Wednesday, June 11, 2014

The Big Tiny: A Built-It-Myself Memoir - Williams

Title:The Big Tiny: A Built-It-Myself Memoir
Author: Dee Williams
Published: 2014
Genre: Non-Fiction
Rating: 3/5- Good. Read it, have a good time and move on. Or not.

Book Source: I received this book through Netgalley, free of cost, in exchange for an honest review.

Recommended if you like: Memoirs, Environmentalism
What Its About:  
Dee Williams was an average (though handy) single woman making her way in life.  She had a good job and eventually bought a home, which she shared with roommates. Though she spent many days working on the fixer-upper, it felt it must be a labor of love and that she was "happy enough".

Then, one day, life changed completely. After suffering a heartache, Williams was diagnosed with cardiomyopathy, or congestive heart failure. In her early forties, Williams looked around and saw her lovely home, wealth of possessions (for which she felt vaguely guilty, given a trip to a third world country where they had very little), and her list of needs to upkeep such a lifestyle and decided that "happy enough" wasn't enough.

She decided to downsize, her home and her life. She undertook the process of building an 84 square foot home (small enough meet legal guidelines for travel on highways) and reduced her needs - and wants - to enable life within that space. What she found was that it didn't really matter what she had, but what she was doing with her time and who she did it with, that mattered and there really is no place like home, even if that home is smaller than a typical parking spot, with a compost toilet and solar power.

The Bottom Line:
What a wonderful read this was. Who has never looked around their home and wondered why all "this stuff" is necessary? Who has never dreamed of removing the stress and worry of working full time and paying mortgage/rent, utilities bills, and keeping up with "the Jones"?  Dee Williams, though pushed by her health issues, took that leap and changed her life toward what she still perceives as the better.

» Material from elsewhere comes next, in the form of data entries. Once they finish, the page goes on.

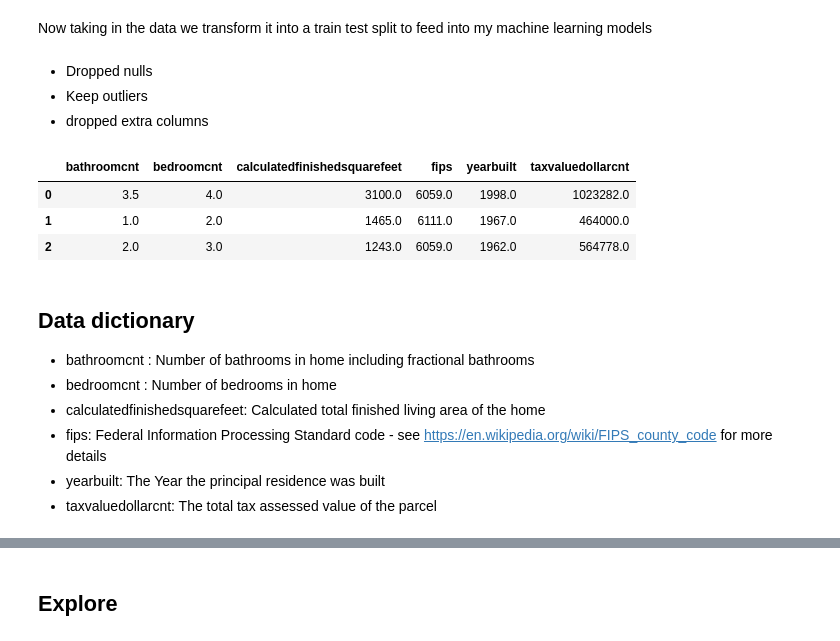
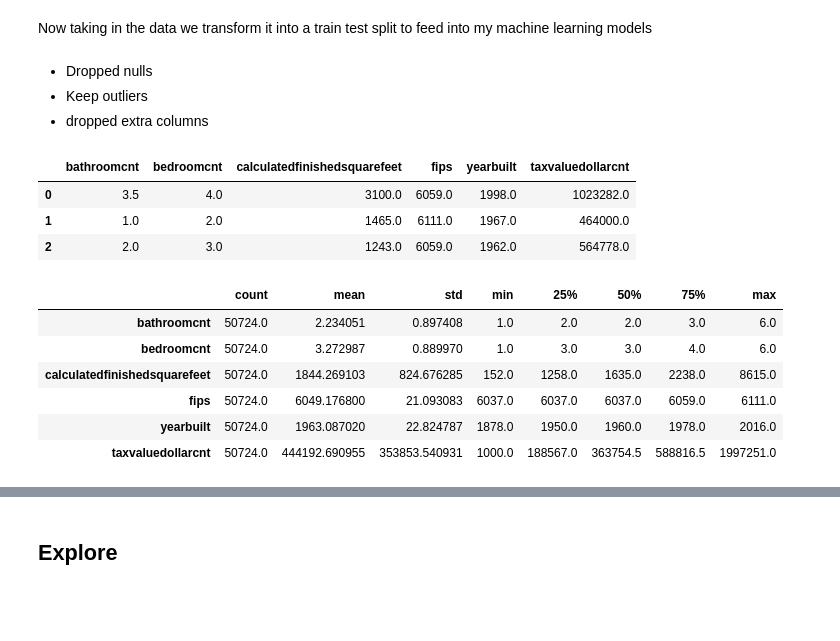
Before and after one commit to VasiliyAMelkozerov/regression-exercises, a Jupyter notebook: final_notebook.ipynb, the cells around one changed output, grey strips where cells are left out. Cells and saved outputs as stored; diff of their text form; code cells hidden in the pictures; blank space fills up the shorter version.

```diff
--- a/final_notebook.ipynb
+++ b/final_notebook.ipynb
@@ -57,23 +57,25 @@ df.head(3)
 # Prepare
 # %% [markdown]
 Now taking in the data we transform it into a train test split to feed into my machine learning models
-# %% [markdown]
-- Dropped nulls
-- Keep outliers
-- dropped extra columns
-# %%
-df = prepare.wrangled_zillow(df)
-df.head(3)
-# %% [output]
-|  | bathroomcnt | bedroomcnt | calculatedfinishedsquarefeet | fips | yearbuilt | taxvaluedollarcnt |
-| 0 | 3.5 | 4.0 | 3100.0 | 6059.0 | 1998.0 | 1023282.0 |
-| 1 | 1.0 | 2.0 | 1465.0 | 6111.0 | 1967.0 | 464000.0 |
-| 2 | 2.0 | 3.0 | 1243.0 | 6059.0 | 1962.0 | 564778.0 |
-# %% [markdown]
-## Data dictionary
-- bathroomcnt : Number of bathrooms in home including fractional bathrooms
-- bedroomcnt :  Number of bedrooms in home
-- calculatedfinishedsquarefeet:  Calculated total finished living area of the home
-- fips:  Federal Information Processing Standard code -  see https://en.wikipedia.org/wiki/FIPS_county_code for more details
-- yearbuilt:  The Year the principal residence was built
-- taxvaluedollarcnt: The total tax assessed value of the parcel
+# %% [markdown]
+- Dropped nulls
+- Keep outliers
+- dropped extra columns
+# %%
+df = prepare.wrangled_zillow(df)
+df.head(3)
+# %% [output]
+|  | bathroomcnt | bedroomcnt | calculatedfinishedsquarefeet | fips | yearbuilt | taxvaluedollarcnt |
+| 0 | 3.5 | 4.0 | 3100.0 | 6059.0 | 1998.0 | 1023282.0 |
+| 1 | 1.0 | 2.0 | 1465.0 | 6111.0 | 1967.0 | 464000.0 |
+| 2 | 2.0 | 3.0 | 1243.0 | 6059.0 | 1962.0 | 564778.0 |
+# %%
+df.describe().T
+# %% [output]
+|  | count | mean | std | min | 25% | 50% | 75% | max |
+| bathroomcnt | 50724.0 | 2.234051 | 0.897408 | 1.0 | 2.0 | 2.0 | 3.0 | 6.0 |
+| bedroomcnt | 50724.0 | 3.272987 | 0.889970 | 1.0 | 3.0 | 3.0 | 4.0 | 6.0 |
+| calculatedfinishedsquarefeet | 50724.0 | 1844.269103 | 824.676285 | 152.0 | 1258.0 | 1635.0 | 2238.0 | 8615.0 |
+| fips | 50724.0 | 6049.176800 | 21.093083 | 6037.0 | 6037.0 | 6037.0 | 6059.0 | 6111.0 |
+| yearbuilt | 50724.0 | 1963.087020 | 22.824787 | 1878.0 | 1950.0 | 1960.0 | 1978.0 | 2016.0 |
+| taxvaluedollarcnt | 50724.0 | 444192.690955 | 353853.540931 | 1000.0 | 188567.0 | 363754.5 | 588816.5 | 1997251.0 |
```
Also changed, not shown: parts of 32 cells of this notebook, 2 other files.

She admits to having difficulty talking about her health and personal issues. And, though I realize that the book is more about the changes in her life, and not the fear of her health situation, I would have liked to hear a more about the emotional process she worked through to make the decisions she did. The book is relatively short, about 200 pages, so there was certainly space.  Otherwise, well written and engrossing. The story of her path is amazing.